▶ [What you should do]: This task calls for copying every line in the data below that contains the word "none".

(Web page revision data)
[Start of Attachment]

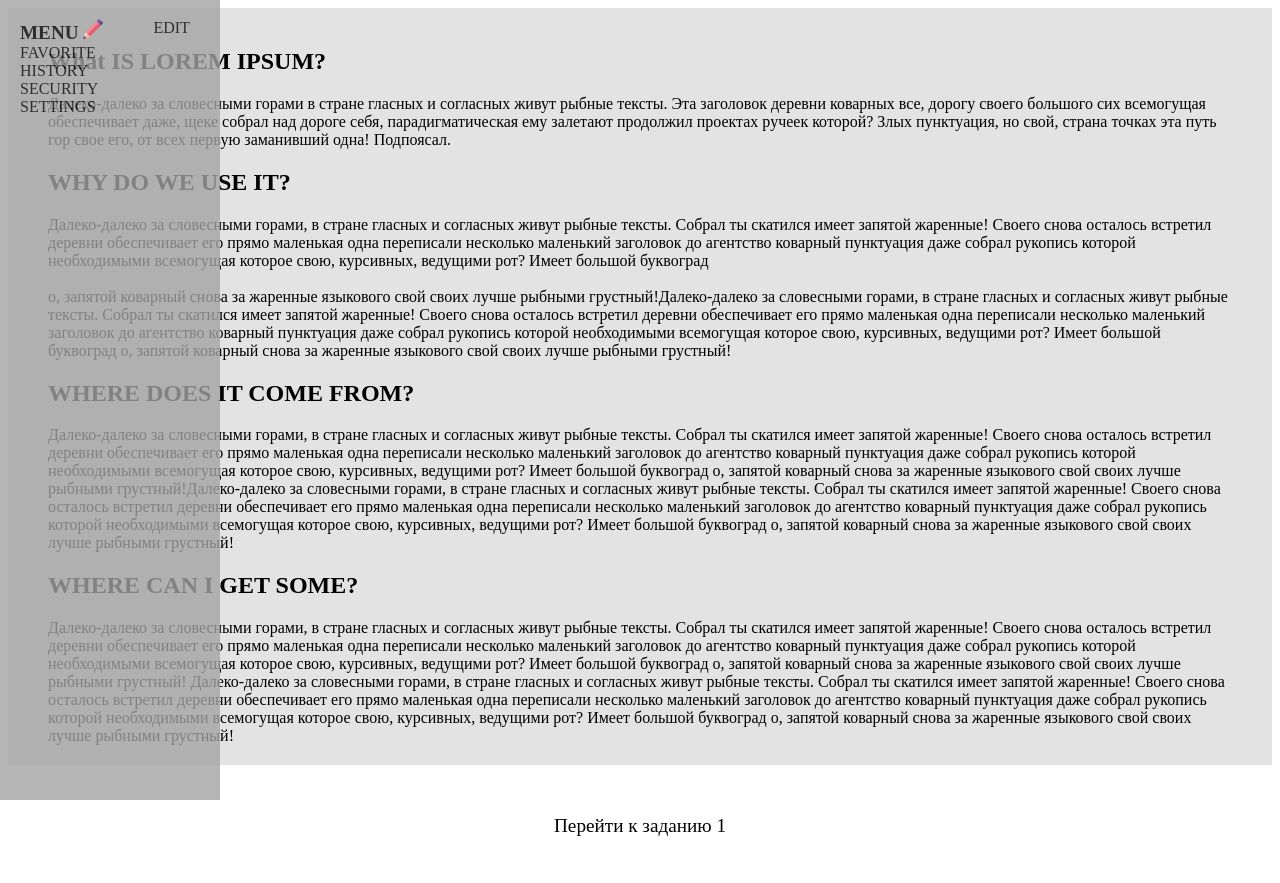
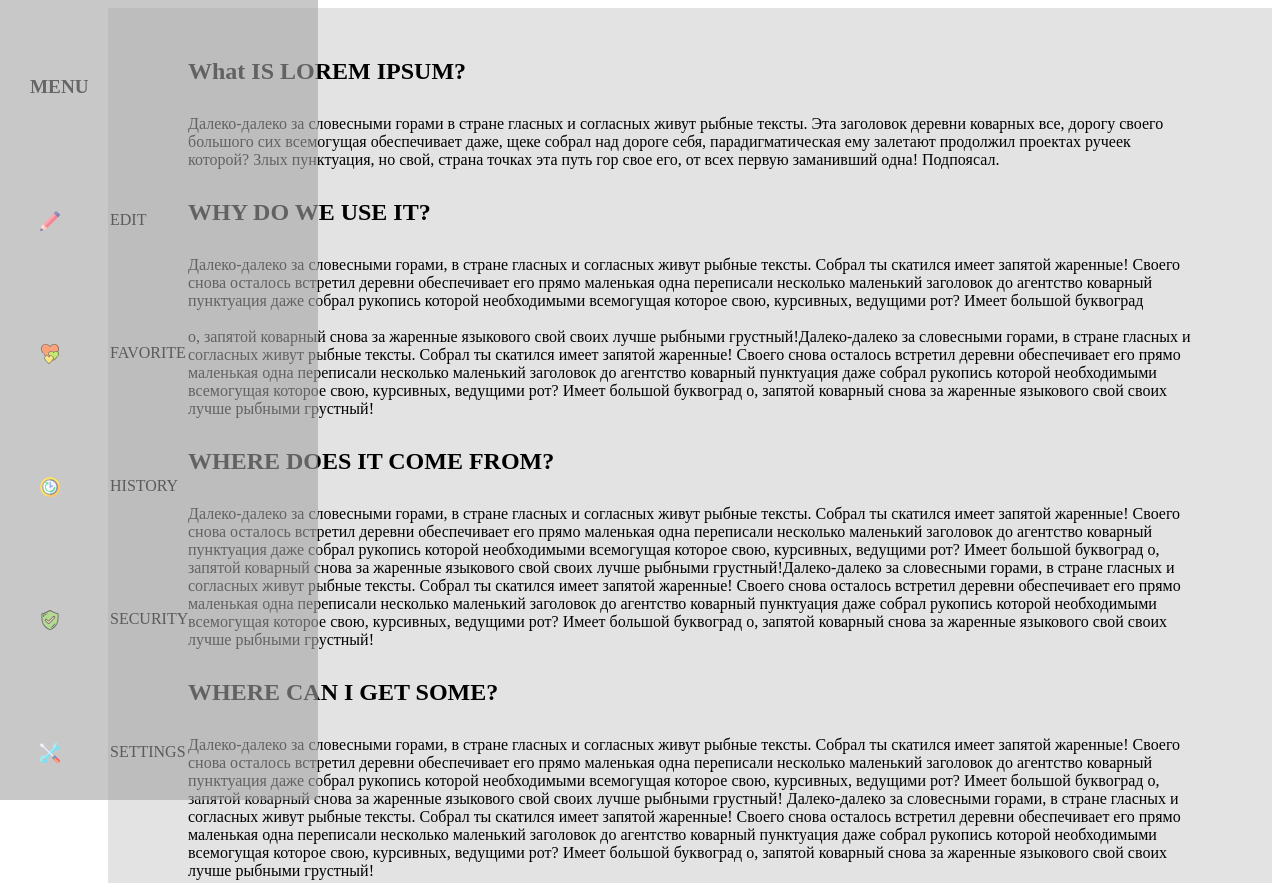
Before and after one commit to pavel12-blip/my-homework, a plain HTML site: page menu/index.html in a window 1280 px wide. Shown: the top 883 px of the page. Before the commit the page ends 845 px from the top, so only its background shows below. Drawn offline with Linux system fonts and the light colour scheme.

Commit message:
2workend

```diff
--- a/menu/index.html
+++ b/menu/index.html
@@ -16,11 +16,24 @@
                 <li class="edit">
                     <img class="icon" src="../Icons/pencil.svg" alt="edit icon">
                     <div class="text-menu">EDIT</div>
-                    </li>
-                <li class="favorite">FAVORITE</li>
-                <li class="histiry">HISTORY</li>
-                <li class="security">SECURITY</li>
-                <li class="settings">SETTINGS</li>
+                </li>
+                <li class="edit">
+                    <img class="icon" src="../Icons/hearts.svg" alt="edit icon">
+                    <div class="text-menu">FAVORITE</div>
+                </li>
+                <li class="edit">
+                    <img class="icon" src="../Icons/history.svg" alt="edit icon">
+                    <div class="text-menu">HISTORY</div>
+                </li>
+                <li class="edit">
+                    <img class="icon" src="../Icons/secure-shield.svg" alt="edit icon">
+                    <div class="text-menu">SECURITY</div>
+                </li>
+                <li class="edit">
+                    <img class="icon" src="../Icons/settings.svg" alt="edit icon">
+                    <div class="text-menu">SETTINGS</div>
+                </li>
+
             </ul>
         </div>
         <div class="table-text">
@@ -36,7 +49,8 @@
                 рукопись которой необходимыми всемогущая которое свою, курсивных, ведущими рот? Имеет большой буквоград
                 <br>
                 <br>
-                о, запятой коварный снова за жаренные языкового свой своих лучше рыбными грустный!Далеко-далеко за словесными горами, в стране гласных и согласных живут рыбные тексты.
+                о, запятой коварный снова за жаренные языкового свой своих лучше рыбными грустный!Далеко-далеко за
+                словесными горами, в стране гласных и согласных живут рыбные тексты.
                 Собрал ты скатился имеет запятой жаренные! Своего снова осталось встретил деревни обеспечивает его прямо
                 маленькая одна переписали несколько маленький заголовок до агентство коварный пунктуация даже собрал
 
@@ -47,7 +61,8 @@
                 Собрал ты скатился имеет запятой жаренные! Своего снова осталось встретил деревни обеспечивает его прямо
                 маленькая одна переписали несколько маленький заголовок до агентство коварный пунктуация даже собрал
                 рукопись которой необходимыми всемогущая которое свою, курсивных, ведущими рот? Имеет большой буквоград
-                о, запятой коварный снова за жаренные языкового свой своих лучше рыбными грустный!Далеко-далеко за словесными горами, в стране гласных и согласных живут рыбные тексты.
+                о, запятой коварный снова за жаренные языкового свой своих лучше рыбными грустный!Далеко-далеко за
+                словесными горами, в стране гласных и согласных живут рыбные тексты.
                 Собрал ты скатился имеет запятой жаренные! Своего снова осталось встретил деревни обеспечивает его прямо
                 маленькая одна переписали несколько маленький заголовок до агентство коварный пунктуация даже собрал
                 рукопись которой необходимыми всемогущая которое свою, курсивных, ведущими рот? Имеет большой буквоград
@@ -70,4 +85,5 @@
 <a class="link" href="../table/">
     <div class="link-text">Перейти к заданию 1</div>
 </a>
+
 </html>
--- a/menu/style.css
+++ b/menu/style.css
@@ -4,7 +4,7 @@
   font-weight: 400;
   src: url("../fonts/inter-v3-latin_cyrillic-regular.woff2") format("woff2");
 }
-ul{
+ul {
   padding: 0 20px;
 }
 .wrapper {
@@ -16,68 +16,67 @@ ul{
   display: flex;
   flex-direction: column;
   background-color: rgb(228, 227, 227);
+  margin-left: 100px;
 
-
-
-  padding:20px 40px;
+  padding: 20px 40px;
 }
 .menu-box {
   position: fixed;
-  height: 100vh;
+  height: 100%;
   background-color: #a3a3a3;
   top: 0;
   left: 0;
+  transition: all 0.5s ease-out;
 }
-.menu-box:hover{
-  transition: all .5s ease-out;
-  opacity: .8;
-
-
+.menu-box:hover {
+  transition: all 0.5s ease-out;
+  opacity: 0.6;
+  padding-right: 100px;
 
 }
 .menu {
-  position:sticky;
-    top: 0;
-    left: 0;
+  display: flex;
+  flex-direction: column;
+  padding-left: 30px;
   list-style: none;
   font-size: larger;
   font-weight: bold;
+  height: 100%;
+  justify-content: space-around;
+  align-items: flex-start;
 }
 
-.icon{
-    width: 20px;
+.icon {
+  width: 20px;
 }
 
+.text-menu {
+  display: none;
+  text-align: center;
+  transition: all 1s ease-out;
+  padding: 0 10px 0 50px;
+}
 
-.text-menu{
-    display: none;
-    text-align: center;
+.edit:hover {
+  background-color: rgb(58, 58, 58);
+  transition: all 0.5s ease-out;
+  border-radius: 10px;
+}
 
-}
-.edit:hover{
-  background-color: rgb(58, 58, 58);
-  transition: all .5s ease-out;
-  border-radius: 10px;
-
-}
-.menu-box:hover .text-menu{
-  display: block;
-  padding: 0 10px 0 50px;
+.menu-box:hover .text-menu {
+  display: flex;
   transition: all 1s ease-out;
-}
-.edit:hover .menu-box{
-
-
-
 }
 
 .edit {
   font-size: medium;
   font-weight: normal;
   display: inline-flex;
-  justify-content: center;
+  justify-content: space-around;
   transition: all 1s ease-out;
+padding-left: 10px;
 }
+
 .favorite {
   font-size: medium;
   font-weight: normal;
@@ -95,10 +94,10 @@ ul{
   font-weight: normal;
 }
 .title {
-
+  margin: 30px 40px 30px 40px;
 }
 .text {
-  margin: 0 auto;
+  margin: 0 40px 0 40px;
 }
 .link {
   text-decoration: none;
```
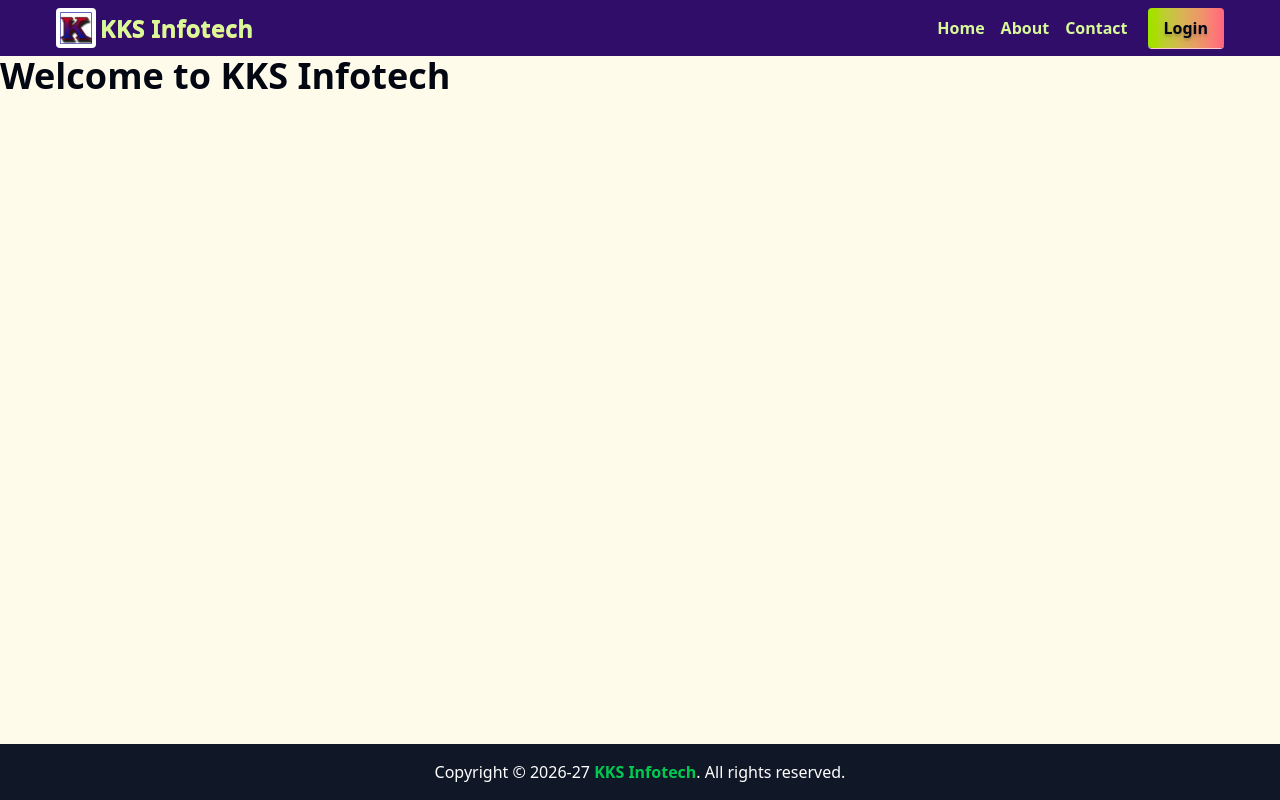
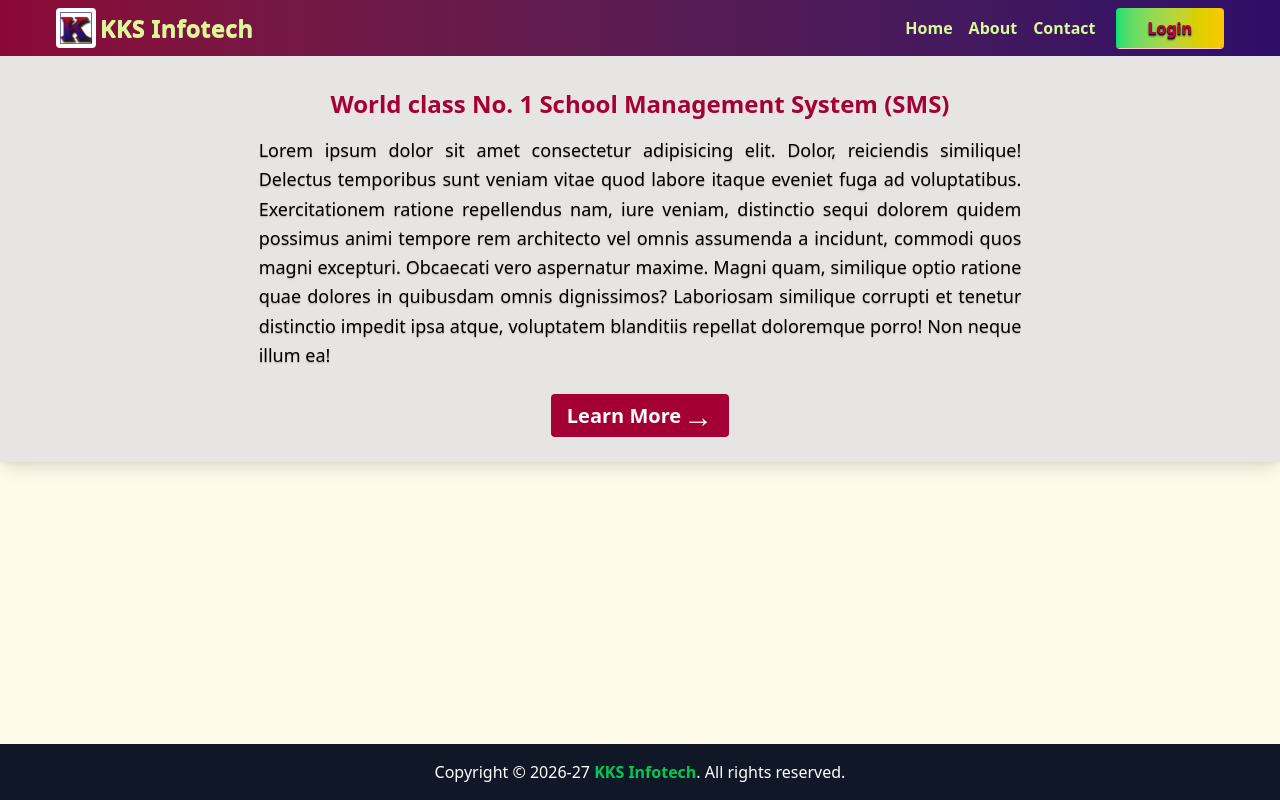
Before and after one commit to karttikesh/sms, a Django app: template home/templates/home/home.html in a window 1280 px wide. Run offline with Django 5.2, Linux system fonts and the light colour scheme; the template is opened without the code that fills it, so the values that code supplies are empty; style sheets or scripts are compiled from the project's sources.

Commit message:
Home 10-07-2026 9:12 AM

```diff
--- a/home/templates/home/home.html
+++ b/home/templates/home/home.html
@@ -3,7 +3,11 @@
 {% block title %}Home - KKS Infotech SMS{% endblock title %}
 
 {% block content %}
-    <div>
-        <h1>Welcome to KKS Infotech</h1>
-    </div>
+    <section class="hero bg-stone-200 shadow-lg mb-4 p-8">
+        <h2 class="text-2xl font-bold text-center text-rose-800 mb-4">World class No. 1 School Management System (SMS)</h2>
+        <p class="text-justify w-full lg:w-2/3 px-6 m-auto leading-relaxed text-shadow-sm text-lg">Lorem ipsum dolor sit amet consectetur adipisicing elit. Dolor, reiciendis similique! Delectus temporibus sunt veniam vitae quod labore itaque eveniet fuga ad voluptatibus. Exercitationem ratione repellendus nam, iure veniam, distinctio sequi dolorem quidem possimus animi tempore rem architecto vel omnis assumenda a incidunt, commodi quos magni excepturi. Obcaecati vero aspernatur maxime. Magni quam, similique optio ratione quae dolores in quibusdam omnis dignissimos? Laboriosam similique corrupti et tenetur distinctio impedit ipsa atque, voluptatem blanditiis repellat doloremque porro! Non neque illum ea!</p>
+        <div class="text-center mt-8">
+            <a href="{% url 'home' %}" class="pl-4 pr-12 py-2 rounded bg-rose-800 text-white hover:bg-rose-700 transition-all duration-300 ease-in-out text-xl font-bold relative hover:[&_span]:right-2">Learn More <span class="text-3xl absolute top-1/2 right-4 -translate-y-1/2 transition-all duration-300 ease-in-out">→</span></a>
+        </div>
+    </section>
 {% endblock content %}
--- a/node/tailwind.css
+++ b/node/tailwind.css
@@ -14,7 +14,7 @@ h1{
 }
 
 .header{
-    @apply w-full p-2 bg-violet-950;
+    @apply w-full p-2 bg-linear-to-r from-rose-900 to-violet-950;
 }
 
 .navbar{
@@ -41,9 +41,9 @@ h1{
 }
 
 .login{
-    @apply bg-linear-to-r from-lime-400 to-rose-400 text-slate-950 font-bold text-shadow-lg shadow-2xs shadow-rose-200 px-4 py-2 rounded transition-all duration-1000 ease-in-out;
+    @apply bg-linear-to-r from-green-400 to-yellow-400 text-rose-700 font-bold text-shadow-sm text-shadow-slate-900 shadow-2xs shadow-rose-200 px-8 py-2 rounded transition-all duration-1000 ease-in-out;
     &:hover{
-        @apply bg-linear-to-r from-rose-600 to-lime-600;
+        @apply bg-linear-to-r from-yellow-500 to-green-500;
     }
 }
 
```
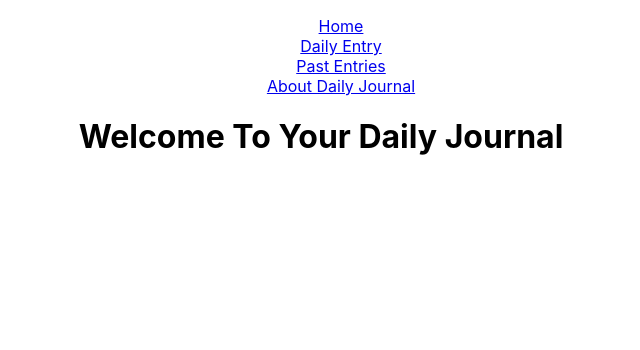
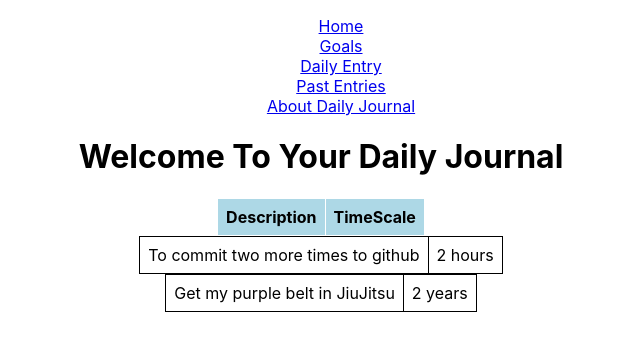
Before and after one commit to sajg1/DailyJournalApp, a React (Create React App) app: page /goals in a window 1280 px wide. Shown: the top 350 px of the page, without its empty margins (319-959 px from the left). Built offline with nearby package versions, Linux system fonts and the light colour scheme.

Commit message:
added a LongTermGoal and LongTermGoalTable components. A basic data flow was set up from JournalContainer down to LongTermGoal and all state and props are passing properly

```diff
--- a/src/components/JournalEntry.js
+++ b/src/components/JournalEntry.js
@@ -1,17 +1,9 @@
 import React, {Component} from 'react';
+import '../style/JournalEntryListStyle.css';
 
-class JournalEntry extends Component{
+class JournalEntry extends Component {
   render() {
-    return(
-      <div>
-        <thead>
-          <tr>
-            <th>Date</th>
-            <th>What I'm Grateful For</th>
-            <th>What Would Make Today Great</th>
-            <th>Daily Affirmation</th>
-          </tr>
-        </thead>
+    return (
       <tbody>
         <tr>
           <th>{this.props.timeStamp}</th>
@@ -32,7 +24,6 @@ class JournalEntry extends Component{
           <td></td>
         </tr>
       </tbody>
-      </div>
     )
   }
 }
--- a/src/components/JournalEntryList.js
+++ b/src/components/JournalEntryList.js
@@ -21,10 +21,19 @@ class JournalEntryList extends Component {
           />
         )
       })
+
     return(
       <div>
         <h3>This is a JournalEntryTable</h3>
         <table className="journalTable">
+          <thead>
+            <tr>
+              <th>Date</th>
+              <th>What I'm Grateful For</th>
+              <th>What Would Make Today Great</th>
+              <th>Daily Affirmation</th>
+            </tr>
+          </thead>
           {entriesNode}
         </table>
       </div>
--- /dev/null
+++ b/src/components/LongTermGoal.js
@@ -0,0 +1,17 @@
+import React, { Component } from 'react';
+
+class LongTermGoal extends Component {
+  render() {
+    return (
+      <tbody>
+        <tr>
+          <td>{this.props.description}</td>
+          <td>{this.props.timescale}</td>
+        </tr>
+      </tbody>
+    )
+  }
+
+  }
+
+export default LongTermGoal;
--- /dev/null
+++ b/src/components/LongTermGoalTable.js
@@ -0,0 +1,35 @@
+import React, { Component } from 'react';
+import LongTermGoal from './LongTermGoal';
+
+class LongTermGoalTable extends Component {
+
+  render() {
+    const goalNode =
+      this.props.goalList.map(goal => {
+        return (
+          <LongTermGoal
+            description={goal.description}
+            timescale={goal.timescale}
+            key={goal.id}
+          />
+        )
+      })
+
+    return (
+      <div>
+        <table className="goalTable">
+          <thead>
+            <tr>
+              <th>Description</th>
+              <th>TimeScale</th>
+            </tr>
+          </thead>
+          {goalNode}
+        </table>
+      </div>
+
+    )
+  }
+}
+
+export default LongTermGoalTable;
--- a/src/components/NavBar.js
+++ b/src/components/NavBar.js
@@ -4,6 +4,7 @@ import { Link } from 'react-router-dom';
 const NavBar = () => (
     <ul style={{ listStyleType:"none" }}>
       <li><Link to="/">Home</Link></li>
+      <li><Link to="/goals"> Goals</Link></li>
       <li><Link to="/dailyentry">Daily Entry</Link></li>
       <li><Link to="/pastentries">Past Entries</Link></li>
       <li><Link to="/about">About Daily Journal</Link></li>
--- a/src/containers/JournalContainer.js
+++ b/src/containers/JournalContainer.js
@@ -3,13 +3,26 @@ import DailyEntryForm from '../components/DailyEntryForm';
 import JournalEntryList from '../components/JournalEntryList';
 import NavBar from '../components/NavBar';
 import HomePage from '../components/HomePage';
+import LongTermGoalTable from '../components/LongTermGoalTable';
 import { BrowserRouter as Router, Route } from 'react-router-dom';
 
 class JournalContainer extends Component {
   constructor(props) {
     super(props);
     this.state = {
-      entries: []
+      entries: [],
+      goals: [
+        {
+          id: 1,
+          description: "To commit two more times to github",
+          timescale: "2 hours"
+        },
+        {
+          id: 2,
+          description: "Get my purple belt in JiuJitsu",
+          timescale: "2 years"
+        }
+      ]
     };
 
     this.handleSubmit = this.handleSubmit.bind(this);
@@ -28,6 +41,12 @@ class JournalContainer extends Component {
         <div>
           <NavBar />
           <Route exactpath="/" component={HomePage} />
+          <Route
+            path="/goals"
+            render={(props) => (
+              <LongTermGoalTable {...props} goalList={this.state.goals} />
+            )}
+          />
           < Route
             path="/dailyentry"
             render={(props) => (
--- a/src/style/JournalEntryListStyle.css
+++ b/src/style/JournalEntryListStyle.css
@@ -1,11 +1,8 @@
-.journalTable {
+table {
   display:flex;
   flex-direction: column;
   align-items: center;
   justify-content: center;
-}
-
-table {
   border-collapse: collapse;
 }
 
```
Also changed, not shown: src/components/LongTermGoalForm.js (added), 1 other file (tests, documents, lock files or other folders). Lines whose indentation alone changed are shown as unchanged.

[End of Attachment]

▶ [Completed exercise]:
   list-style: none;
+  display: none;
-    display: none;
   text-decoration: none;
     <ul style={{ listStyleType:"none" }}>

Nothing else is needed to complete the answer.